Task to complete:
Images do not belong in the copy. Set down all the entries exactly.
_ _ _
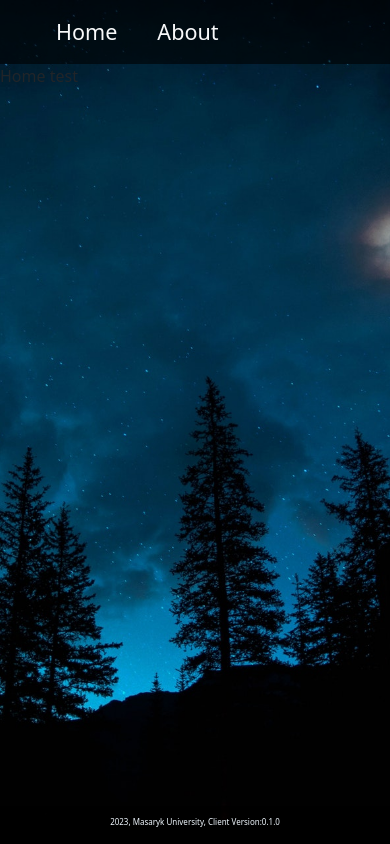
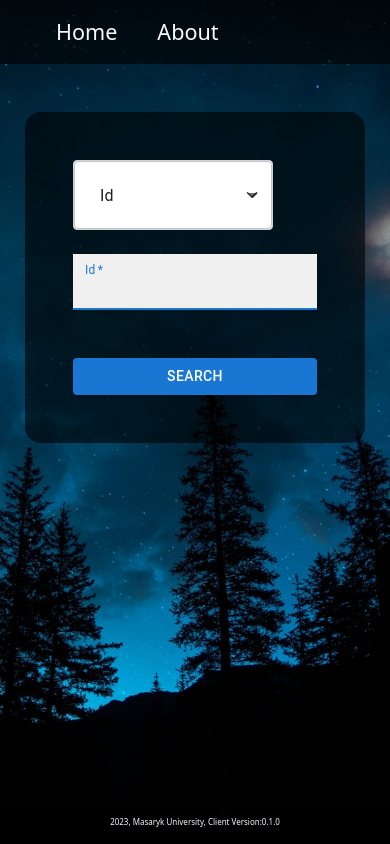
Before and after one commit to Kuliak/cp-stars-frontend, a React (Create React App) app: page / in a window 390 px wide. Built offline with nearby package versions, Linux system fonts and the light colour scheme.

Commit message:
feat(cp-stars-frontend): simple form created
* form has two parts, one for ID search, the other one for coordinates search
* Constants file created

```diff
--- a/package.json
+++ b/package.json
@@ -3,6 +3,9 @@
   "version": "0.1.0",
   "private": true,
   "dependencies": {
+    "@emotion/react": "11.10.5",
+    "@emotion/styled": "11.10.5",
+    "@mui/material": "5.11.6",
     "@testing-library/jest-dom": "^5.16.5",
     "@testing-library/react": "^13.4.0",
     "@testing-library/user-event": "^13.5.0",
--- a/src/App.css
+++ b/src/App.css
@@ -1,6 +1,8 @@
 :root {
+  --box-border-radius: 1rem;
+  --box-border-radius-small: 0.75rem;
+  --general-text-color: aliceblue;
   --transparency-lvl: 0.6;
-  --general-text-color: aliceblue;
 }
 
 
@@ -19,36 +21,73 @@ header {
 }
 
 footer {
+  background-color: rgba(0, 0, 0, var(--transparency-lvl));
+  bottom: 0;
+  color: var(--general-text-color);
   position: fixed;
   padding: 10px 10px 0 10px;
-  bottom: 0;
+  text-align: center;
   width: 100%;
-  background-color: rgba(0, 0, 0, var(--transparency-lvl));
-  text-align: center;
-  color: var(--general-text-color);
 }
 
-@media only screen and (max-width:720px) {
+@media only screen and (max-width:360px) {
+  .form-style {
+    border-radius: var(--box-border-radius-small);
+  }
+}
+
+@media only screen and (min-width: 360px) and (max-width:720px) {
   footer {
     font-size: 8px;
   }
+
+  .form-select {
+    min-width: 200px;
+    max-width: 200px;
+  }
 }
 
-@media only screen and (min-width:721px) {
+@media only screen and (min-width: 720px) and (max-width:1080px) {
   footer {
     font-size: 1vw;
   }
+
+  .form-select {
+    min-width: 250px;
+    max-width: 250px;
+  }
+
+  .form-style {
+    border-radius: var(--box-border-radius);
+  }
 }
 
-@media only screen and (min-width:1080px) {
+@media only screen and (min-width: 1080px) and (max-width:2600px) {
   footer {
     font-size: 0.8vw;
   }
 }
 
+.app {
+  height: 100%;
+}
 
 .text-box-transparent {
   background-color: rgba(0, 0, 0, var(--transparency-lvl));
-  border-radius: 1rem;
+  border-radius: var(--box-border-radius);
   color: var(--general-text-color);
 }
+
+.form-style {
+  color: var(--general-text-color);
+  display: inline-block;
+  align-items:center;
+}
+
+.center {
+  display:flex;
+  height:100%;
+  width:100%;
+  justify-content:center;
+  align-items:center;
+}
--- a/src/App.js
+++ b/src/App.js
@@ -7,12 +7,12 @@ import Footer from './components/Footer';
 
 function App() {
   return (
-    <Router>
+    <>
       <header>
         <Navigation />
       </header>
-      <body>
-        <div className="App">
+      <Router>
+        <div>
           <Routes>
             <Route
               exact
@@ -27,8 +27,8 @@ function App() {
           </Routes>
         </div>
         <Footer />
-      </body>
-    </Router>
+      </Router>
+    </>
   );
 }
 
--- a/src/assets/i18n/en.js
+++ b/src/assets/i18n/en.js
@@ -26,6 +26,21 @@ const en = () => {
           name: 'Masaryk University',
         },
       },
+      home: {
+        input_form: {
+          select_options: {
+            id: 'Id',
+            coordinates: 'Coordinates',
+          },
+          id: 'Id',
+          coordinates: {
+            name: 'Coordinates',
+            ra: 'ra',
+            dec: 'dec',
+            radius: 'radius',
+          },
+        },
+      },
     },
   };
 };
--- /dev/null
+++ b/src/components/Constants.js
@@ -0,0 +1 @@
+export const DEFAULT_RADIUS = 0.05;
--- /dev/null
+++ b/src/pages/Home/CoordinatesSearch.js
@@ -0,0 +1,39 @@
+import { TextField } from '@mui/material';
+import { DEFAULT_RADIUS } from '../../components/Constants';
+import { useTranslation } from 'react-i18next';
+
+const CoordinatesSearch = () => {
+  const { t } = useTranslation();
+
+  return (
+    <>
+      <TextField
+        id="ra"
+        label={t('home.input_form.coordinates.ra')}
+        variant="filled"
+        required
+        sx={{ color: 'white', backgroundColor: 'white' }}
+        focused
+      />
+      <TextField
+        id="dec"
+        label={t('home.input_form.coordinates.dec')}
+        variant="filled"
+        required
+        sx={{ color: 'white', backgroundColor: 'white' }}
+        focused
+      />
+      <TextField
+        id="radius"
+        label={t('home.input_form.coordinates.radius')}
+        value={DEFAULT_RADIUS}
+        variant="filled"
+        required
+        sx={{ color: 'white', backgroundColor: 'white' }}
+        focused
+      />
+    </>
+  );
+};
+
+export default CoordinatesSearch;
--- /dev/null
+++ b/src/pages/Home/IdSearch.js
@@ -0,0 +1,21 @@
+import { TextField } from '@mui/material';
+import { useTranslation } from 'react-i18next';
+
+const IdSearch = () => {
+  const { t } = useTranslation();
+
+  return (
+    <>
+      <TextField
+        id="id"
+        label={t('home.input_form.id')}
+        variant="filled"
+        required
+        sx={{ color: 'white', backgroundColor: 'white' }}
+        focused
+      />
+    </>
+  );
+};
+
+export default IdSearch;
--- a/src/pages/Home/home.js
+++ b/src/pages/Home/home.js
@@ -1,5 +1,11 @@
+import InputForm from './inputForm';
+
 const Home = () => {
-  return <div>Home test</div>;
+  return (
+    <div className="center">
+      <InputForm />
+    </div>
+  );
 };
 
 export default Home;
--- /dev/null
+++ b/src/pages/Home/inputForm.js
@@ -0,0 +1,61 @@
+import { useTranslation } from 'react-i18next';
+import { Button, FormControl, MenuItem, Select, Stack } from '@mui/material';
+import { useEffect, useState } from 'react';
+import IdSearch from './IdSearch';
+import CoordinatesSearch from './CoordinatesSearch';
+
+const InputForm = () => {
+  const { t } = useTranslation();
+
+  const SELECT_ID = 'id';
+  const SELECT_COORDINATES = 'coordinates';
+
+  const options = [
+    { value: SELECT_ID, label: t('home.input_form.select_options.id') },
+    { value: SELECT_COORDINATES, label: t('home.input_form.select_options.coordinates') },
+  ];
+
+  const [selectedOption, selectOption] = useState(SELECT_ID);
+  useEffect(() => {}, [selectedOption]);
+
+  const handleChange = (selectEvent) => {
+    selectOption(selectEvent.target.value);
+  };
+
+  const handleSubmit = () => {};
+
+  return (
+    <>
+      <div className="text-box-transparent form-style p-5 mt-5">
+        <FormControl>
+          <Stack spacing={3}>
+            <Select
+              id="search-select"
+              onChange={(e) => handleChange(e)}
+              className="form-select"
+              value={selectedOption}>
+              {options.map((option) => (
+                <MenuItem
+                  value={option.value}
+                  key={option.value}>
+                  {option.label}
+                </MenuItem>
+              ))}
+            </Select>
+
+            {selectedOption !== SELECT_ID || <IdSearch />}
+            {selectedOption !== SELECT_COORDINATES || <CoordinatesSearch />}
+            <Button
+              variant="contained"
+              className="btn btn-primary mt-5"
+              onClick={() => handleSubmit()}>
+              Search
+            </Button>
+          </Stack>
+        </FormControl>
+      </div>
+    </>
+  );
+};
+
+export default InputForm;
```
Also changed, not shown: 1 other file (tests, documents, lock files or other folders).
_ _ _
Result for this exercise:
Before and after one commit to Kuliak/cp-stars-frontend, a React (Create React App) app: page / in a window 390 px wide. Built offline with nearby package versions, Linux system fonts and the light colour scheme.

Commit message:
feat(cp-stars-frontend): simple form created
* form has two parts, one for ID search, the other one for coordinates search
* Constants file created

```diff
--- a/package.json
+++ b/package.json
@@ -3,6 +3,9 @@
   "version": "0.1.0",
   "private": true,
   "dependencies": {
+    "@emotion/react": "11.10.5",
+    "@emotion/styled": "11.10.5",
+    "@mui/material": "5.11.6",
     "@testing-library/jest-dom": "^5.16.5",
     "@testing-library/react": "^13.4.0",
     "@testing-library/user-event": "^13.5.0",
--- a/src/App.css
+++ b/src/App.css
@@ -1,6 +1,8 @@
 :root {
+  --box-border-radius: 1rem;
+  --box-border-radius-small: 0.75rem;
+  --general-text-color: aliceblue;
   --transparency-lvl: 0.6;
-  --general-text-color: aliceblue;
 }
 
 
@@ -19,36 +21,73 @@ header {
 }
 
 footer {
+  background-color: rgba(0, 0, 0, var(--transparency-lvl));
+  bottom: 0;
+  color: var(--general-text-color);
   position: fixed;
   padding: 10px 10px 0 10px;
-  bottom: 0;
+  text-align: center;
   width: 100%;
-  background-color: rgba(0, 0, 0, var(--transparency-lvl));
-  text-align: center;
-  color: var(--general-text-color);
 }
 
-@media only screen and (max-width:720px) {
+@media only screen and (max-width:360px) {
+  .form-style {
+    border-radius: var(--box-border-radius-small);
+  }
+}
+
+@media only screen and (min-width: 360px) and (max-width:720px) {
   footer {
     font-size: 8px;
   }
+
+  .form-select {
+    min-width: 200px;
+    max-width: 200px;
+  }
 }
 
-@media only screen and (min-width:721px) {
+@media only screen and (min-width: 720px) and (max-width:1080px) {
   footer {
     font-size: 1vw;
   }
+
+  .form-select {
+    min-width: 250px;
+    max-width: 250px;
+  }
+
+  .form-style {
+    border-radius: var(--box-border-radius);
+  }
 }
 
-@media only screen and (min-width:1080px) {
+@media only screen and (min-width: 1080px) and (max-width:2600px) {
   footer {
     font-size: 0.8vw;
   }
 }
 
+.app {
+  height: 100%;
+}
 
 .text-box-transparent {
   background-color: rgba(0, 0, 0, var(--transparency-lvl));
-  border-radius: 1rem;
+  border-radius: var(--box-border-radius);
   color: var(--general-text-color);
 }
+
+.form-style {
+  color: var(--general-text-color);
+  display: inline-block;
+  align-items:center;
+}
+
+.center {
+  display:flex;
+  height:100%;
+  width:100%;
+  justify-content:center;
+  align-items:center;
+}
--- a/src/App.js
+++ b/src/App.js
@@ -7,12 +7,12 @@ import Footer from './components/Footer';
 
 function App() {
   return (
-    <Router>
+    <>
       <header>
         <Navigation />
       </header>
-      <body>
-        <div className="App">
+      <Router>
+        <div>
           <Routes>
             <Route
               exact
@@ -27,8 +27,8 @@ function App() {
           </Routes>
         </div>
         <Footer />
-      </body>
-    </Router>
+      </Router>
+    </>
   );
 }
 
--- a/src/assets/i18n/en.js
+++ b/src/assets/i18n/en.js
@@ -26,6 +26,21 @@ const en = () => {
           name: 'Masaryk University',
         },
       },
+      home: {
+        input_form: {
+          select_options: {
+            id: 'Id',
+            coordinates: 'Coordinates',
+          },
+          id: 'Id',
+          coordinates: {
+            name: 'Coordinates',
+            ra: 'ra',
+            dec: 'dec',
+            radius: 'radius',
+          },
+        },
+      },
     },
   };
 };
--- /dev/null
+++ b/src/components/Constants.js
@@ -0,0 +1 @@
+export const DEFAULT_RADIUS = 0.05;
--- /dev/null
+++ b/src/pages/Home/CoordinatesSearch.js
@@ -0,0 +1,39 @@
+import { TextField } from '@mui/material';
+import { DEFAULT_RADIUS } from '../../components/Constants';
+import { useTranslation } from 'react-i18next';
+
+const CoordinatesSearch = () => {
+  const { t } = useTranslation();
+
+  return (
+    <>
+      <TextField
+        id="ra"
+        label={t('home.input_form.coordinates.ra')}
+        variant="filled"
+        required
+        sx={{ color: 'white', backgroundColor: 'white' }}
+        focused
+      />
+      <TextField
+        id="dec"
+        label={t('home.input_form.coordinates.dec')}
+        variant="filled"
+        required
+        sx={{ color: 'white', backgroundColor: 'white' }}
+        focused
+      />
+      <TextField
+        id="radius"
+        label={t('home.input_form.coordinates.radius')}
+        value={DEFAULT_RADIUS}
+        variant="filled"
+        required
+        sx={{ color: 'white', backgroundColor: 'white' }}
+        focused
+      />
+    </>
+  );
+};
+
+export default CoordinatesSearch;
--- /dev/null
+++ b/src/pages/Home/IdSearch.js
@@ -0,0 +1,21 @@
+import { TextField } from '@mui/material';
+import { useTranslation } from 'react-i18next';
+
+const IdSearch = () => {
+  const { t } = useTranslation();
+
+  return (
+    <>
+      <TextField
+        id="id"
+        label={t('home.input_form.id')}
+        variant="filled"
+        required
+        sx={{ color: 'white', backgroundColor: 'white' }}
+        focused
+      />
+    </>
+  );
+};
+
+export default IdSearch;
--- a/src/pages/Home/home.js
+++ b/src/pages/Home/home.js
@@ -1,5 +1,11 @@
+import InputForm from './inputForm';
+
 const Home = () => {
-  return <div>Home test</div>;
+  return (
+    <div className="center">
+      <InputForm />
+    </div>
+  );
 };
 
 export default Home;
--- /dev/null
+++ b/src/pages/Home/inputForm.js
@@ -0,0 +1,61 @@
+import { useTranslation } from 'react-i18next';
+import { Button, FormControl, MenuItem, Select, Stack } from '@mui/material';
+import { useEffect, useState } from 'react';
+import IdSearch from './IdSearch';
+import CoordinatesSearch from './CoordinatesSearch';
+
+const InputForm = () => {
+  const { t } = useTranslation();
+
+  const SELECT_ID = 'id';
+  const SELECT_COORDINATES = 'coordinates';
+
+  const options = [
+    { value: SELECT_ID, label: t('home.input_form.select_options.id') },
+    { value: SELECT_COORDINATES, label: t('home.input_form.select_options.coordinates') },
+  ];
+
+  const [selectedOption, selectOption] = useState(SELECT_ID);
+  useEffect(() => {}, [selectedOption]);
+
+  const handleChange = (selectEvent) => {
+    selectOption(selectEvent.target.value);
+  };
+
+  const handleSubmit = () => {};
+
+  return (
+    <>
+      <div className="text-box-transparent form-style p-5 mt-5">
+        <FormControl>
+          <Stack spacing={3}>
+            <Select
+              id="search-select"
+              onChange={(e) => handleChange(e)}
+              className="form-select"
+              value={selectedOption}>
+              {options.map((option) => (
+                <MenuItem
+                  value={option.value}
+                  key={option.value}>
+                  {option.label}
+                </MenuItem>
+              ))}
+            </Select>
+
+            {selectedOption !== SELECT_ID || <IdSearch />}
+            {selectedOption !== SELECT_COORDINATES || <CoordinatesSearch />}
+            <Button
+              variant="contained"
+              className="btn btn-primary mt-5"
+              onClick={() => handleSubmit()}>
+              Search
+            </Button>
+          </Stack>
+        </FormControl>
+      </div>
+    </>
+  );
+};
+
+export default InputForm;
```
Also changed, not shown: 1 other file (tests, documents, lock files or other folders).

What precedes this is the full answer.